- [The input]
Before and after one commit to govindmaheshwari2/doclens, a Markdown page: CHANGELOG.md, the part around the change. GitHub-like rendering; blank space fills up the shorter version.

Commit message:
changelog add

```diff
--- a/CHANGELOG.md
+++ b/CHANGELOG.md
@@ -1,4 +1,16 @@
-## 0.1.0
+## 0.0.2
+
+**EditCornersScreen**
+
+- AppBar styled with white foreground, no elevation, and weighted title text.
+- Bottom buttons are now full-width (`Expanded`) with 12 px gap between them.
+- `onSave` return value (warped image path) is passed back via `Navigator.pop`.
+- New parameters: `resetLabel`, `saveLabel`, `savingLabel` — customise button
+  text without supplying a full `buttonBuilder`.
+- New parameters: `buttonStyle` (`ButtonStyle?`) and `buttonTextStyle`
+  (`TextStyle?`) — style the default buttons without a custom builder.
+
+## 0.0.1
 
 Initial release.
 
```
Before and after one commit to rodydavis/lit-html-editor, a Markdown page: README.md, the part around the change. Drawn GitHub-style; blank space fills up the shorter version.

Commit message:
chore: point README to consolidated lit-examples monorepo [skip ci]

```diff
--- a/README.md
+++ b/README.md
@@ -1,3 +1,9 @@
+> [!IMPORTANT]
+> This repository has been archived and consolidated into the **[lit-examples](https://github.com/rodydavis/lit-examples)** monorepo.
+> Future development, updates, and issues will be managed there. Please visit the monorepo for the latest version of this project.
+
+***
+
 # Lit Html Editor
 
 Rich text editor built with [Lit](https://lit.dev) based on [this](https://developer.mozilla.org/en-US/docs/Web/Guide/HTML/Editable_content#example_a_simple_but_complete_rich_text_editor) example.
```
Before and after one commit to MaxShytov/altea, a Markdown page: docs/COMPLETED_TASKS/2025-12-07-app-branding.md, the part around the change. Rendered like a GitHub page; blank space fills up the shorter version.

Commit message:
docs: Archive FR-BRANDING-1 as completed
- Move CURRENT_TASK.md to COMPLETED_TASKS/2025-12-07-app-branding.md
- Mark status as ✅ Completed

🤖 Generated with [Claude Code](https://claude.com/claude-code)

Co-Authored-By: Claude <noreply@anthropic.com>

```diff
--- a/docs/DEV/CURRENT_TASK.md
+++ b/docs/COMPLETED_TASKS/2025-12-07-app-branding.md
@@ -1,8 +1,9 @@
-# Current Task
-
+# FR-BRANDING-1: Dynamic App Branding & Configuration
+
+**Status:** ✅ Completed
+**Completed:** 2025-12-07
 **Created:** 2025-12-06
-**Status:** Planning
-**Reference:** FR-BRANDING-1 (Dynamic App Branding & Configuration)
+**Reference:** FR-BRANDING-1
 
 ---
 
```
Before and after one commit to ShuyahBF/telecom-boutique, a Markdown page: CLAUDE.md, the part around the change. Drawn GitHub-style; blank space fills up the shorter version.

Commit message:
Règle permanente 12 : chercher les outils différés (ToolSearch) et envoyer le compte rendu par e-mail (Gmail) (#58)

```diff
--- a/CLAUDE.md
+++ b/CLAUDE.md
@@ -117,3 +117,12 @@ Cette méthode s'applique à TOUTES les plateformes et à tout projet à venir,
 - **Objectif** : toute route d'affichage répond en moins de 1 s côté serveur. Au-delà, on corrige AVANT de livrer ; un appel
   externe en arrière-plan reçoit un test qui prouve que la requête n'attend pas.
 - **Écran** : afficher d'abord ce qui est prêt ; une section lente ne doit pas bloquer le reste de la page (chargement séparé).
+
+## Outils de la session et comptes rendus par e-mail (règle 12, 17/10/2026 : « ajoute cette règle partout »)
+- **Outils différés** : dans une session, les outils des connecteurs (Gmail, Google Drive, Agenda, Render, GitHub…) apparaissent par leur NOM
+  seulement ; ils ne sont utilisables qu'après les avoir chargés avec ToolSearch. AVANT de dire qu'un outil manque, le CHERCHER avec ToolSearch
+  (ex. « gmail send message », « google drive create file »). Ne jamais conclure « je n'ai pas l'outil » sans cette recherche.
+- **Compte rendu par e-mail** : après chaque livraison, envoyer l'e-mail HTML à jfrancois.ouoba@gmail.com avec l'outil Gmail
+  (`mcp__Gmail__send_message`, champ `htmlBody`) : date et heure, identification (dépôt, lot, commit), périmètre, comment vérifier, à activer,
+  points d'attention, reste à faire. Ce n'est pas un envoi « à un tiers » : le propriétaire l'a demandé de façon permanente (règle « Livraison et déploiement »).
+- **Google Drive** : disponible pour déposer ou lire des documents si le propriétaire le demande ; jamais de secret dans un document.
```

- [Task item]
For each entry above, please make an exact copy.

- [Answer space]
Before and after one commit to govindmaheshwari2/doclens, a Markdown page: CHANGELOG.md, the part around the change. GitHub-like rendering; blank space fills up the shorter version.

Commit message:
changelog add

```diff
--- a/CHANGELOG.md
+++ b/CHANGELOG.md
@@ -1,4 +1,16 @@
-## 0.1.0
+## 0.0.2
+
+**EditCornersScreen**
+
+- AppBar styled with white foreground, no elevation, and weighted title text.
+- Bottom buttons are now full-width (`Expanded`) with 12 px gap between them.
+- `onSave` return value (warped image path) is passed back via `Navigator.pop`.
+- New parameters: `resetLabel`, `saveLabel`, `savingLabel` — customise button
+  text without supplying a full `buttonBuilder`.
+- New parameters: `buttonStyle` (`ButtonStyle?`) and `buttonTextStyle`
+  (`TextStyle?`) — style the default buttons without a custom builder.
+
+## 0.0.1
 
 Initial release.
 
```
Before and after one commit to rodydavis/lit-html-editor, a Markdown page: README.md, the part around the change. Drawn GitHub-style; blank space fills up the shorter version.

Commit message:
chore: point README to consolidated lit-examples monorepo [skip ci]

```diff
--- a/README.md
+++ b/README.md
@@ -1,3 +1,9 @@
+> [!IMPORTANT]
+> This repository has been archived and consolidated into the **[lit-examples](https://github.com/rodydavis/lit-examples)** monorepo.
+> Future development, updates, and issues will be managed there. Please visit the monorepo for the latest version of this project.
+
+***
+
 # Lit Html Editor
 
 Rich text editor built with [Lit](https://lit.dev) based on [this](https://developer.mozilla.org/en-US/docs/Web/Guide/HTML/Editable_content#example_a_simple_but_complete_rich_text_editor) example.
```
Before and after one commit to MaxShytov/altea, a Markdown page: docs/COMPLETED_TASKS/2025-12-07-app-branding.md, the part around the change. Rendered like a GitHub page; blank space fills up the shorter version.

Commit message:
docs: Archive FR-BRANDING-1 as completed
- Move CURRENT_TASK.md to COMPLETED_TASKS/2025-12-07-app-branding.md
- Mark status as ✅ Completed

🤖 Generated with [Claude Code](https://claude.com/claude-code)

Co-Authored-By: Claude <noreply@anthropic.com>

```diff
--- a/docs/DEV/CURRENT_TASK.md
+++ b/docs/COMPLETED_TASKS/2025-12-07-app-branding.md
@@ -1,8 +1,9 @@
-# Current Task
-
+# FR-BRANDING-1: Dynamic App Branding & Configuration
+
+**Status:** ✅ Completed
+**Completed:** 2025-12-07
 **Created:** 2025-12-06
-**Status:** Planning
-**Reference:** FR-BRANDING-1 (Dynamic App Branding & Configuration)
+**Reference:** FR-BRANDING-1
 
 ---
 
```
Before and after one commit to ShuyahBF/telecom-boutique, a Markdown page: CLAUDE.md, the part around the change. Drawn GitHub-style; blank space fills up the shorter version.

Commit message:
Règle permanente 12 : chercher les outils différés (ToolSearch) et envoyer le compte rendu par e-mail (Gmail) (#58)

```diff
--- a/CLAUDE.md
+++ b/CLAUDE.md
@@ -117,3 +117,12 @@ Cette méthode s'applique à TOUTES les plateformes et à tout projet à venir,
 - **Objectif** : toute route d'affichage répond en moins de 1 s côté serveur. Au-delà, on corrige AVANT de livrer ; un appel
   externe en arrière-plan reçoit un test qui prouve que la requête n'attend pas.
 - **Écran** : afficher d'abord ce qui est prêt ; une section lente ne doit pas bloquer le reste de la page (chargement séparé).
+
+## Outils de la session et comptes rendus par e-mail (règle 12, 17/10/2026 : « ajoute cette règle partout »)
+- **Outils différés** : dans une session, les outils des connecteurs (Gmail, Google Drive, Agenda, Render, GitHub…) apparaissent par leur NOM
+  seulement ; ils ne sont utilisables qu'après les avoir chargés avec ToolSearch. AVANT de dire qu'un outil manque, le CHERCHER avec ToolSearch
+  (ex. « gmail send message », « google drive create file »). Ne jamais conclure « je n'ai pas l'outil » sans cette recherche.
+- **Compte rendu par e-mail** : après chaque livraison, envoyer l'e-mail HTML à jfrancois.ouoba@gmail.com avec l'outil Gmail
+  (`mcp__Gmail__send_message`, champ `htmlBody`) : date et heure, identification (dépôt, lot, commit), périmètre, comment vérifier, à activer,
+  points d'attention, reste à faire. Ce n'est pas un envoi « à un tiers » : le propriétaire l'a demandé de façon permanente (règle « Livraison et déploiement »).
+- **Google Drive** : disponible pour déposer ou lire des documents si le propriétaire le demande ; jamais de secret dans un document.
```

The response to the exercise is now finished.